New Leasing Standard Requires Preparation, Key Decisions to Avoid Compliance Issues

By the end of next year, lease expenses will become a much more important consideration for American businesses, in the wake of recently-issued standard by the Financial Accounting Standards Board (FASB) that will require both public and private companies to show those obligations on their balance sheets.

 

As far back as 2005, financial regulators had pegged leases as an area for review, since widespread off-balance sheet accounting treatment for such transactions may not have provided enough transparency about these obligations. Under Topic 842 (Leases), organizations that lease assets (or “lessees”) must soon recognize on the balance sheet “assets and liabilities for the rights and obligations” created by those agreements. This “right of use” model will also compel lessees to recognize all lease-related assets and liabilities for terms exceeding 12 months. Finally, while current Generally Accepted Accounting Principles (GAAP) require only capital lease recognition on a balance sheet, the new standard will add finance and operating leases to that recognition list.

 

Public companies will need to comply with the new lease accounting standard starting in fiscal years (and interim periods) that commence after December 15, 2018. For private companies and other organizations, the standard becomes effective in fiscal years that start after December 15, 2019, or interim periods within the fiscal year that begin after December 15, 2020.

 

Beware of Potential Trouble Spots

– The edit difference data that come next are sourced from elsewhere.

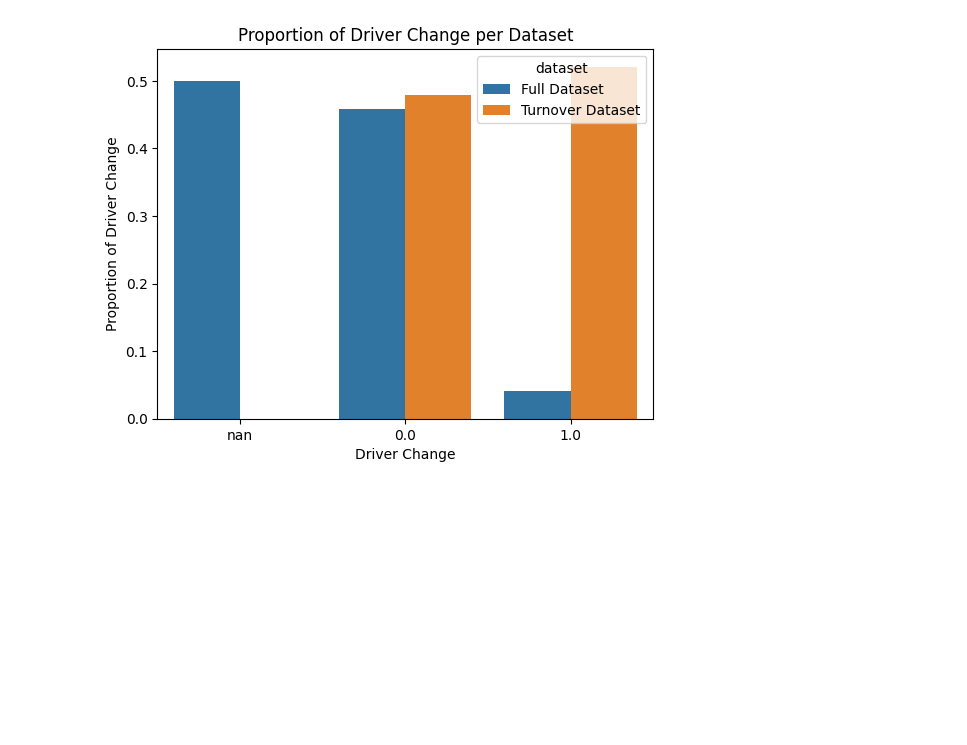
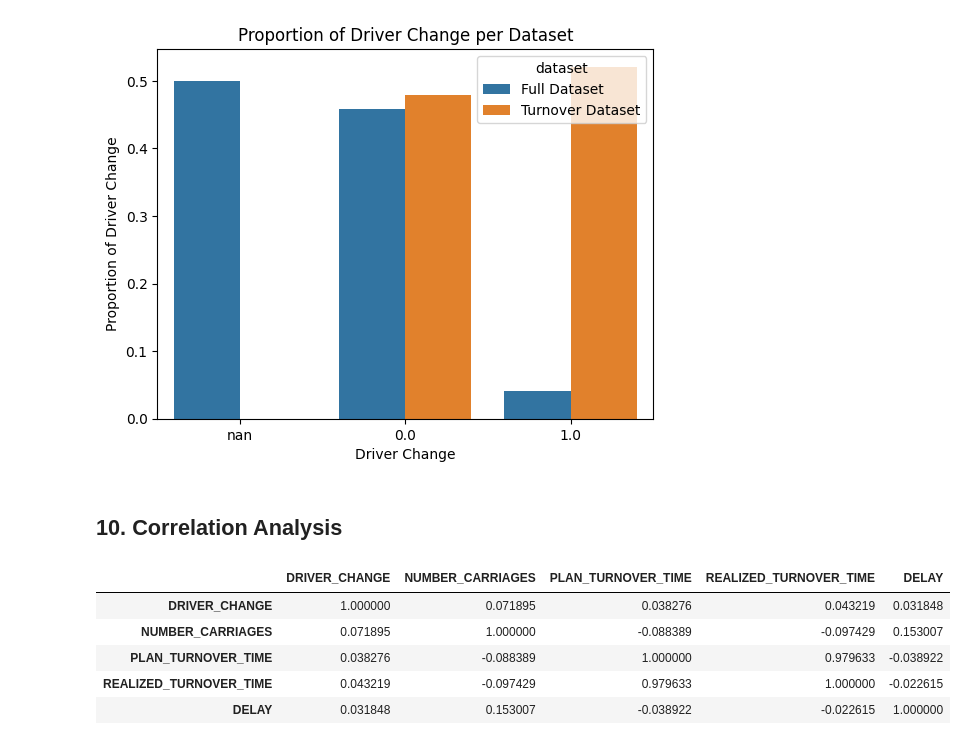
Before and after one commit to timrentenaar/NS_TURNOVER_TIMES, a Jupyter notebook: notebooks/Data_Exploration.ipynb, the cells around one changed output. Saved outputs shown, nothing was run; the diff lists cells and outputs as text; code cells hidden in the pictures; blank space fills up the shorter version.

Commit message:
Correlation Matrix

```diff
--- a/notebooks/Data_Exploration.ipynb
+++ b/notebooks/Data_Exploration.ipynb
@@ -527,3 +533,17 @@ plt.ylabel('Proportion of Driver Change')
 plt.show()
 # %% [output]
 [figure]
+# %% [markdown]
+## 10. Correlation Analysis
+# %%
+df_numerical = turnover_df[["DRIVER_CHANGE","NUMBER_CARRIAGES", "PLAN_TURNOVER_TIME", "REALIZED_TURNOVER_TIME", "DELAY"]]
+
+corr = df_numerical.corr()
+corr.style.background_gradient(cmap='coolwarm')
+# %% [output]
+|  | DRIVER_CHANGE | NUMBER_CARRIAGES | PLAN_TURNOVER_TIME | REALIZED_TURNOVER_TIME | DELAY |
+| DRIVER_CHANGE | 1.000000 | 0.071895 | 0.038276 | 0.043219 | 0.031848 |
+| NUMBER_CARRIAGES | 0.071895 | 1.000000 | -0.088389 | -0.097429 | 0.153007 |
+| PLAN_TURNOVER_TIME | 0.038276 | -0.088389 | 1.000000 | 0.979633 | -0.038922 |
+| REALIZED_TURNOVER_TIME | 0.043219 | -0.097429 | 0.979633 | 1.000000 | -0.022615 |
+| DELAY | 0.031848 | 0.153007 | -0.038922 | -0.022615 | 1.000000 |
```
Also changed, not shown: parts of 4 cells of this notebook.
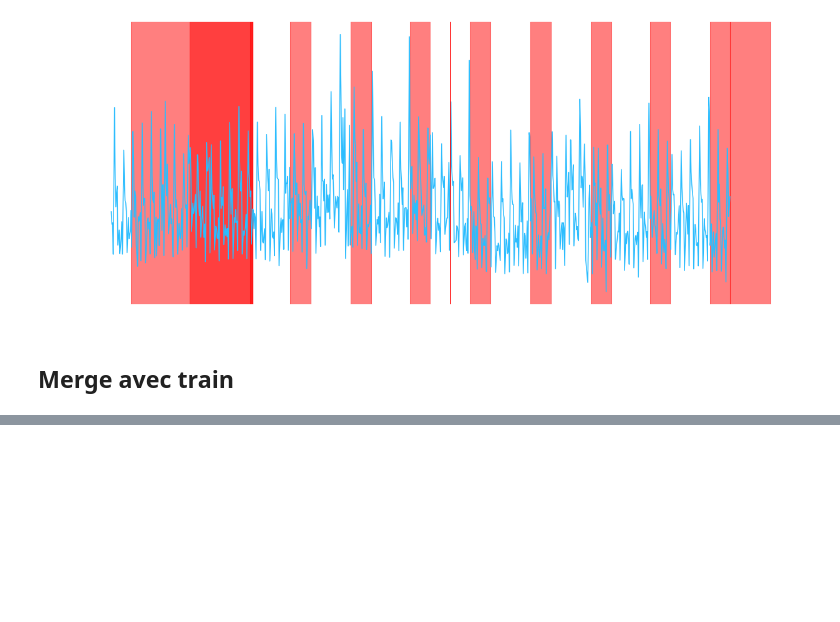
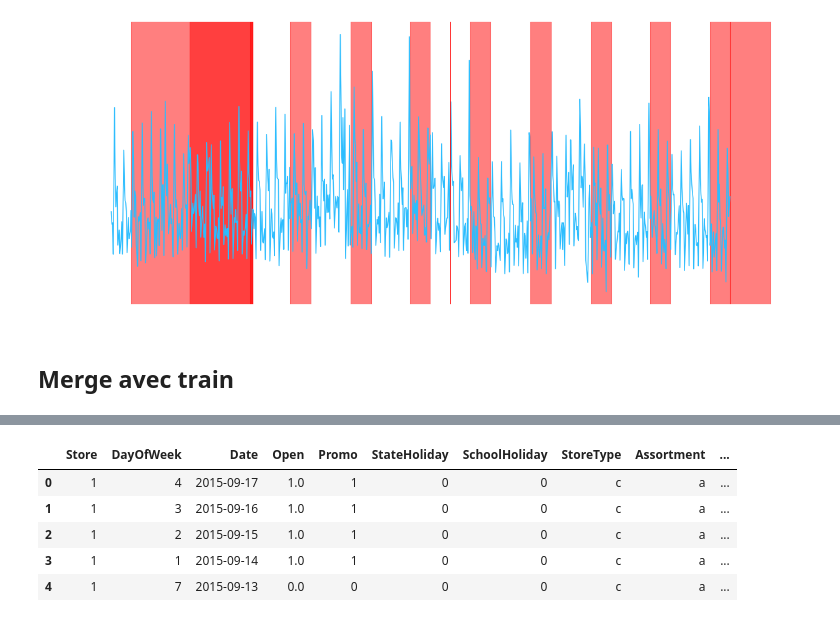
Before and after one commit to Dark2003fire/ML-Business-Case-Project, a Jupyter notebook: notebooks/DataEngineering.ipynb, the cells around one changed output, grey strips where cells are left out. Saved outputs shown, nothing was run; the diff lists cells and outputs as text; code cells hidden in the pictures; blank space fills up the shorter version.

```diff
--- a/notebooks/DataEngineering.ipynb
+++ b/notebooks/DataEngineering.ipynb
@@ -384,0 +422,17 @@ train_data
+# %%
+test_data['Date'] = pd.to_datetime(test_data['Date'])
+test_data['Promo2Since'] = pd.to_datetime(test_data['Promo2Since'])
+test_data['CompetitionSince'] = pd.to_datetime(test_data['CompetitionSince'])
+# %%
+test_data['CompetitionSince(Days)'] = (test_data['Date'] - test_data['CompetitionSince']).apply(lambda x: x.days)
+test_data['PromoSince(Days)'] = (test_data['Date'] - test_data['Promo2Since']).apply(lambda x: x.days)
+# %%
+test_data.drop(columns=['CompetitionSince', 'Promo2Since'], inplace=True)
+test_data.head()
+# %% [output]
+|  | Store | DayOfWeek | Date | Open | Promo | StateHoliday | SchoolHoliday | StoreType | Assortment | ... |
+| 0 | 1 | 4 | 2015-09-17 | 1.0 | 1 | 0 | 0 | c | a | ... |
+| 1 | 1 | 3 | 2015-09-16 | 1.0 | 1 | 0 | 0 | c | a | ... |
+| 2 | 1 | 2 | 2015-09-15 | 1.0 | 1 | 0 | 0 | c | a | ... |
+| 3 | 1 | 1 | 2015-09-14 | 1.0 | 1 | 0 | 0 | c | a | ... |
+| 4 | 1 | 7 | 2015-09-13 | 0.0 | 0 | 0 | 0 | c | a | ... |
```
Also changed, not shown: parts of 21 cells of this notebook.
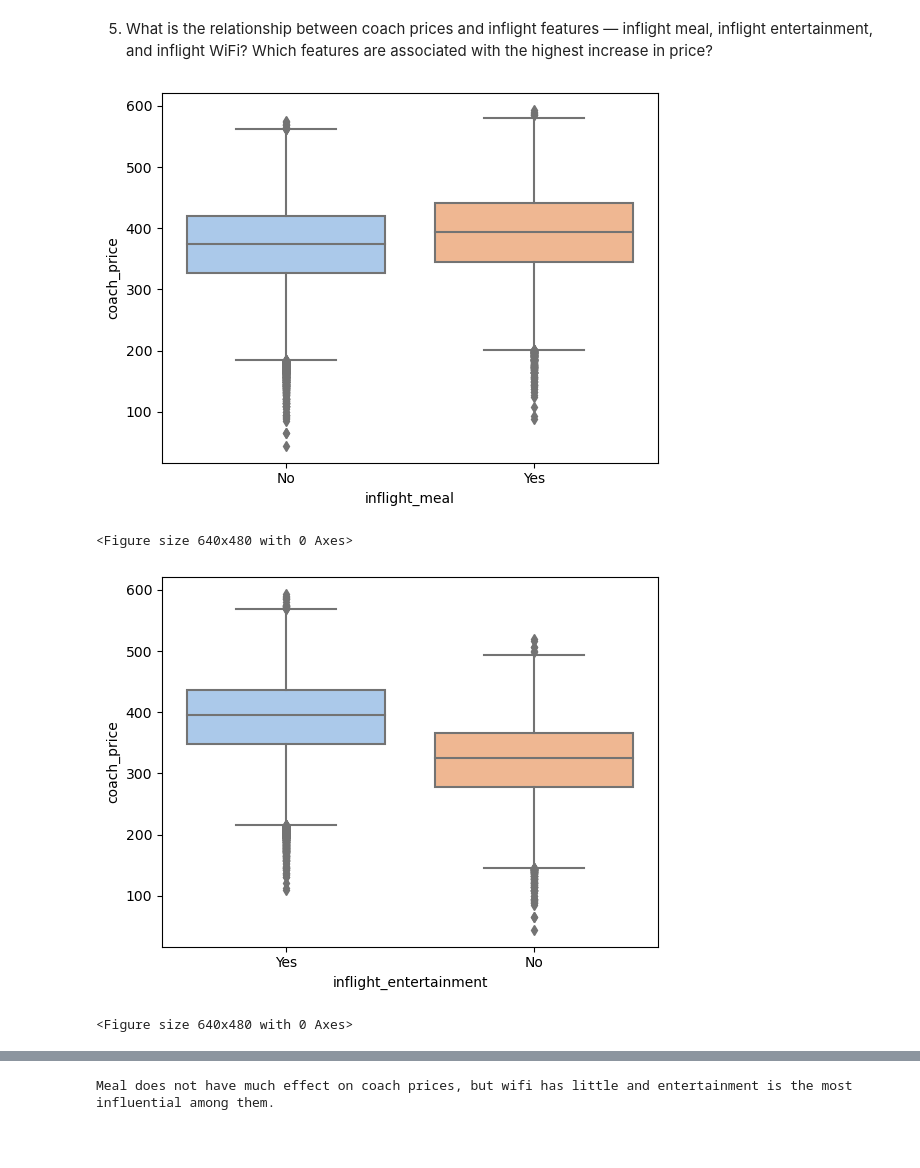
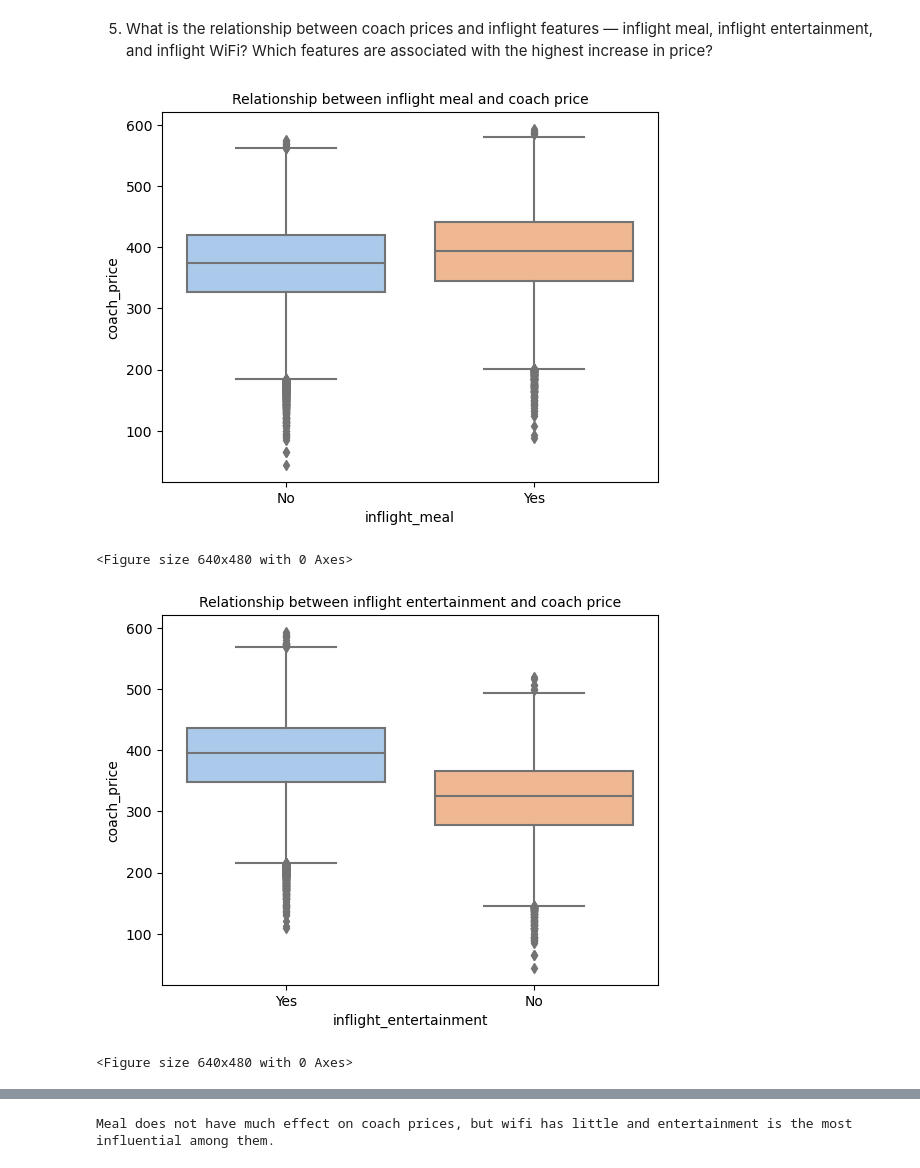
Before and after one commit to LiZoMark841619/Balazs1982, a Jupyter notebook: Jupyter_files/Codecademy_Projects/Airline_analysis/Airline Analysis.ipynb, the cells around one changed output, grey strips where cells are left out. Drawn from its saved outputs; the diff is of its cells as text; code cells hidden in the pictures; blank space fills up the shorter version.

```diff
--- a/Jupyter_files/Codecademy_Projects/Airline_analysis/Airline Analysis.ipynb
+++ b/Jupyter_files/Codecademy_Projects/Airline_analysis/Airline Analysis.ipynb
@@ -183,17 +158,19 @@ flight.head()
 ## Task 5
 # %%
 sns.boxplot(x='inflight_meal', y='coach_price', data=flight, palette='pastel')
+plt.title(f'Relationship between inflight meal and coach price', fontsize=10)
 plt.show()
 plt.clf()
 # %% [output]
-[figure, old version]
+[figure, new version]
 <Figure size 640x480 with 0 Axes>
 # %%
 sns.boxplot(x='inflight_entertainment', y='coach_price', data=flight, palette='pastel')
+plt.title(f'Relationship between inflight entertainment and coach price', fontsize=10)
 plt.show()
 plt.clf()
 # %% [output]
-[figure, old version]
+[figure, new version]
 <Figure size 640x480 with 0 Axes>
 # %%
 sns.boxplot(x='inflight_wifi', y='coach_price', data=flight, palette='pastel')
```
Also changed, not shown: parts of 17 cells of this notebook.
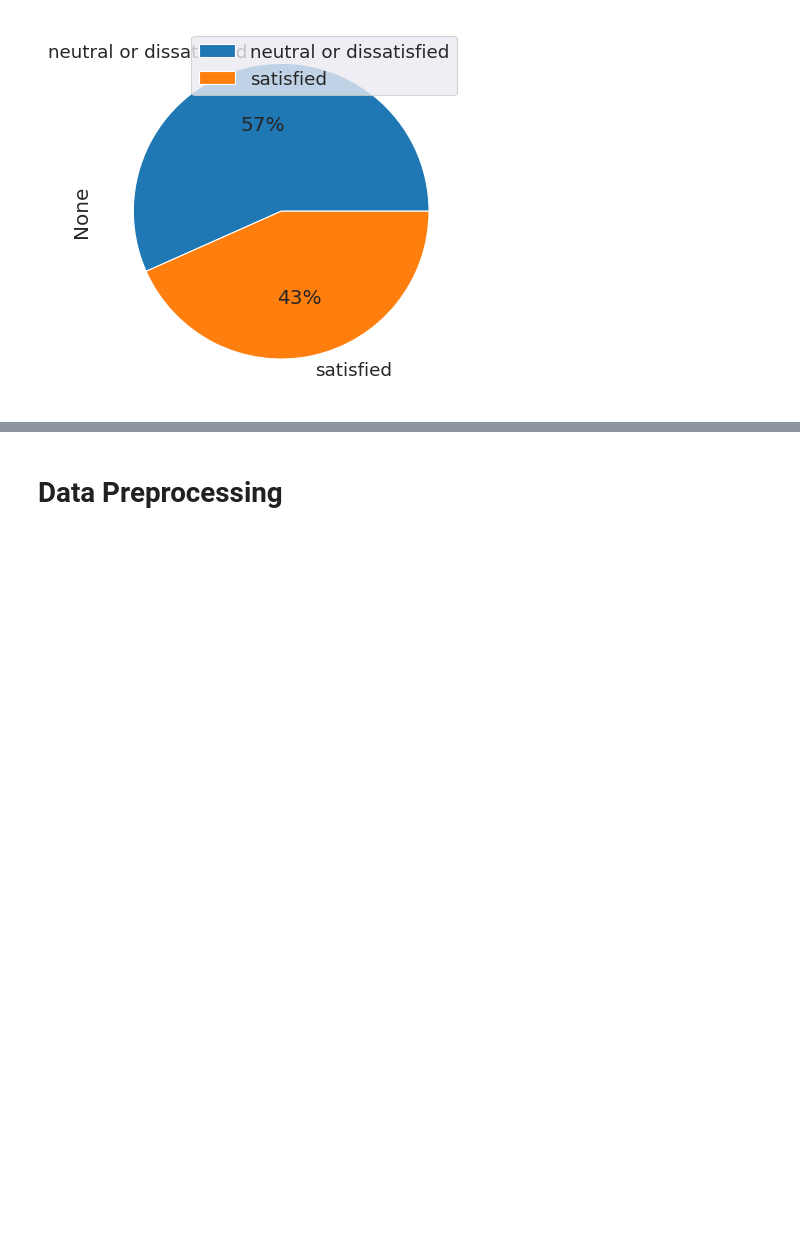
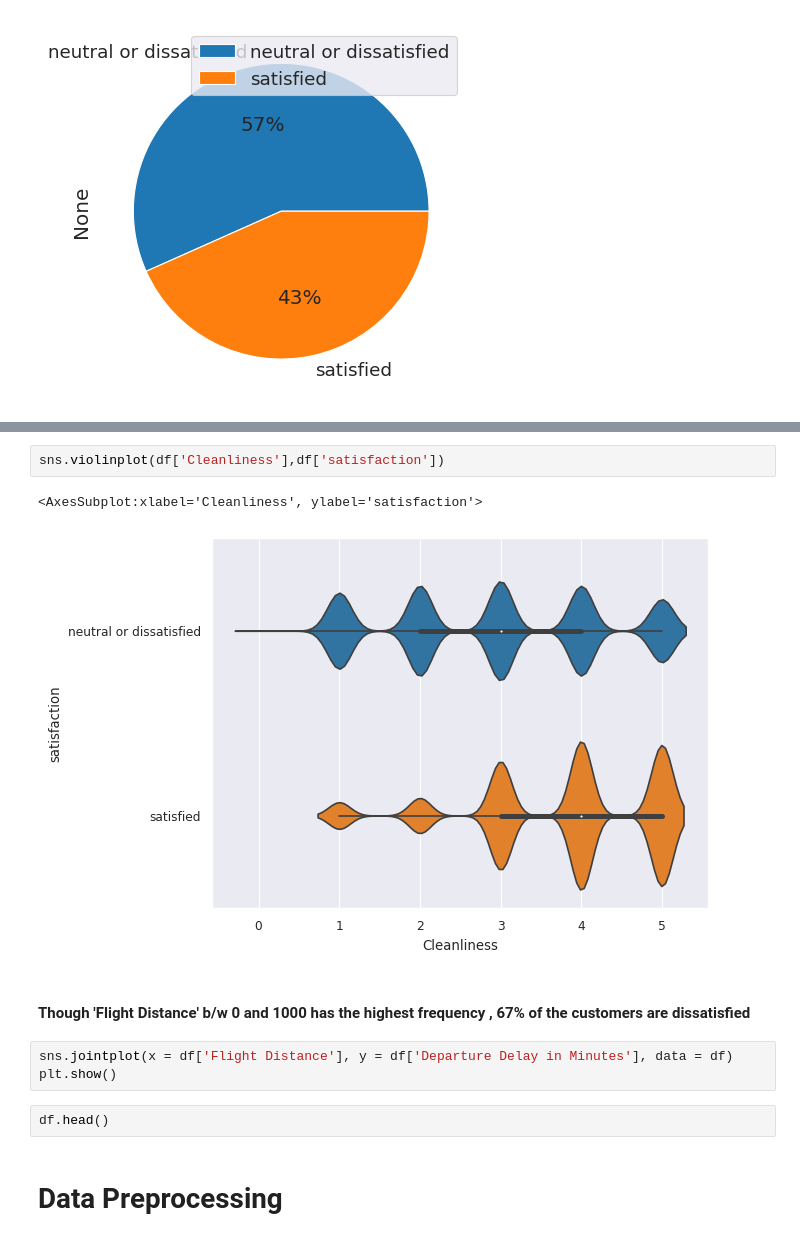
Before and after one commit to bmeghadharsan/19CSE305, a Jupyter notebook: CourseProject/airLinePassenger.ipynb, the cells around one changed output, grey strips where cells are left out. Drawn from its saved outputs; the diff is of its cells as text; blank space fills up the shorter version.

```diff
--- a/CourseProject/airLinePassenger.ipynb
+++ b/CourseProject/airLinePassenger.ipynb
@@ -242,3 +272,15 @@ plt.legend()
+# %%
+sns.violinplot(df['Cleanliness'],df['satisfaction'])
+# %% [output]
+<AxesSubplot:xlabel='Cleanliness', ylabel='satisfaction'>
+[figure, added]
+# %% [markdown]
+<h4> Though 'Flight Distance' b/w 0 and 1000 has the highest frequency , 67% of the customers are dissatisfied</h4>
+# %%
+sns.jointplot(x = df['Flight Distance'], y = df['Departure Delay in Minutes'], data = df)
+plt.show()
+# %%
+df.head()
 # %% [markdown]
 <h1>Data Preprocessing</h1>
 # %%
```
Also changed, not shown: parts of 3 cells of this notebook.
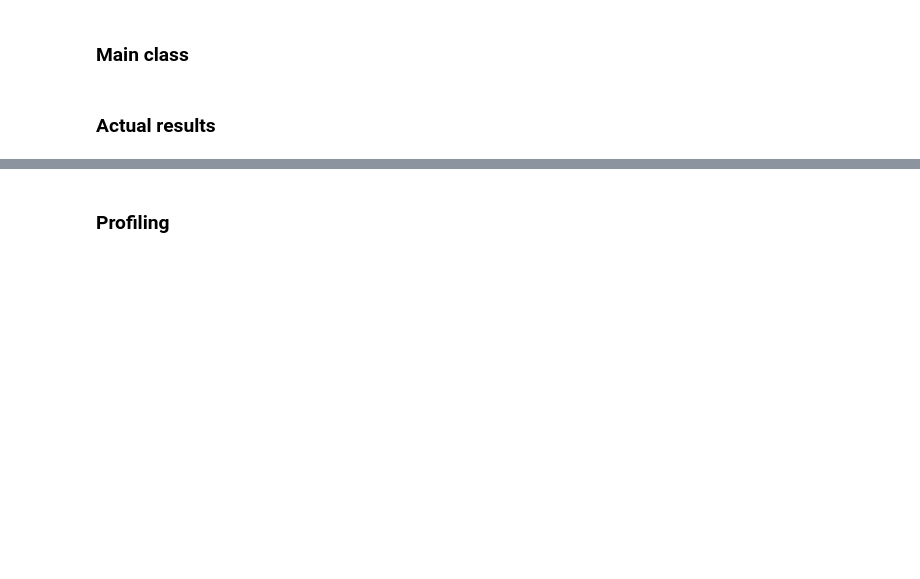
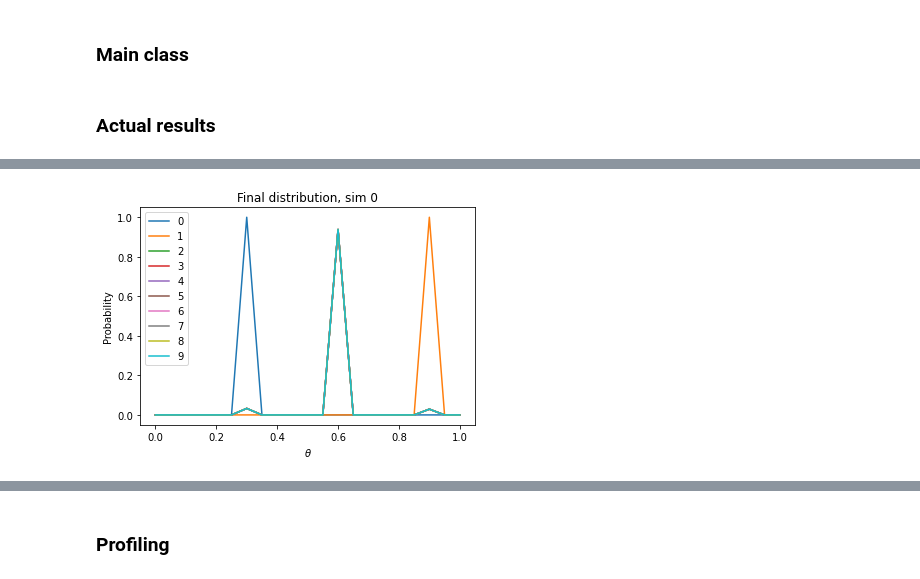
Before and after one commit to YutongB/Opinion-Dynamics, a Jupyter notebook: interact.ipynb, the cells around one changed output, grey strips where cells are left out. Drawn from its saved outputs; the diff is of its cells as text; code cells hidden in the pictures; blank space fills up the shorter version.

```diff
--- a/interact.ipynb
+++ b/interact.ipynb
@@ -136,0 +157,4 @@ res.plot_final_distr(18)
+# %%
+sim.plot_final_distr()
+# %% [output]
+[figure, added]
```
Also changed, not shown: parts of 13 cells of this notebook.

While the new lease standard was issued in early 2016, a recent industry survey showed that only 20 percent of companies had begun preparing for the transition. Clearly, delays may not be a big deal for some industries with relatively simple agreements or minimal lease exposure. On the other hand, other sectors with complicated lease arrangements – such as banking, restaurant chains, retailers, supermarket chains and telecommunications firms – would be wise to tackle their due diligence now rather than deal with significant accounting problems after the standard takes effect. This is even more important for multinational companies with high lease exposure, since there are slight compliance variations between the U.S. GAAP and International Financial Reporting Standards (IFRS).

 

Four Steps to Help Prepare for the New Standard

July 28, 2017